■ DATA FOR PROCESSING:
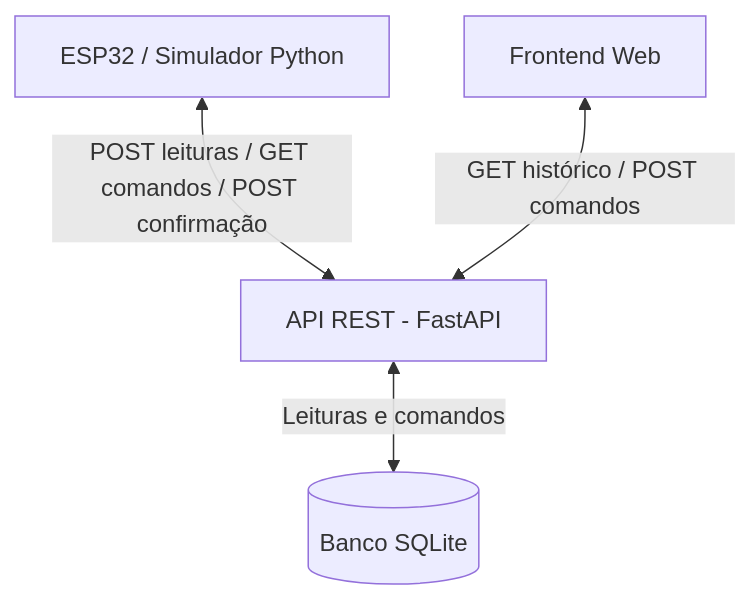
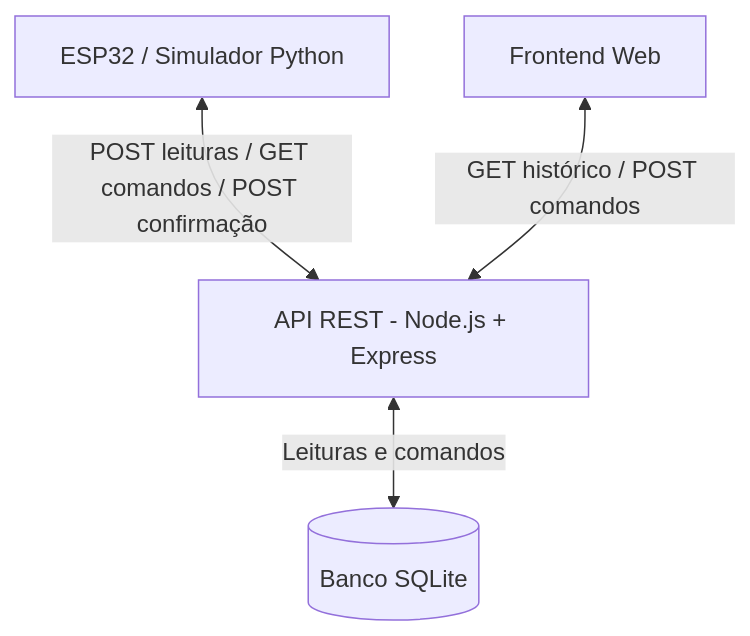
One commit to luisfccf/Projeto-Integrador changed the first of 2 diagrams in docs/ATIVIDADE_01.md. Above: the diagram before and after it, drawn with Mermaid. The commit also changed other lines of this file and 8 other files, not shown here.

Commit message:
Atividade 02 - Backend Express SQLite e simulador ESP32

````diff
--- a/docs/ATIVIDADE_01.md
+++ b/docs/ATIVIDADE_01.md
@@ -23,6 +23,6 @@
 ```mermaid
 flowchart TD
-  E[ESP32 / Simulador Python] <-->|POST leituras / GET comandos / POST confirmação| A[API REST - FastAPI]
+  E[ESP32 / Simulador Python] <-->|POST leituras / GET comandos / POST confirmação| A[API REST - Node.js + Express]
   F[Frontend Web] <-->|GET histórico / POST comandos| A
   A <-->|Leituras e comandos| B[(Banco SQLite)]
 ```
````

■ WORK TASK:
Nothing but the lines from the one with "F[Frontend Web] <-->|GET" through the last line of the records above should be retyped, and those word for word.

■ ANSWER TO THIS PROBLEM:
   F[Frontend Web] <-->|GET histórico / POST comandos| A
   A <-->|Leituras e comandos| B[(Banco SQLite)]
 ```
````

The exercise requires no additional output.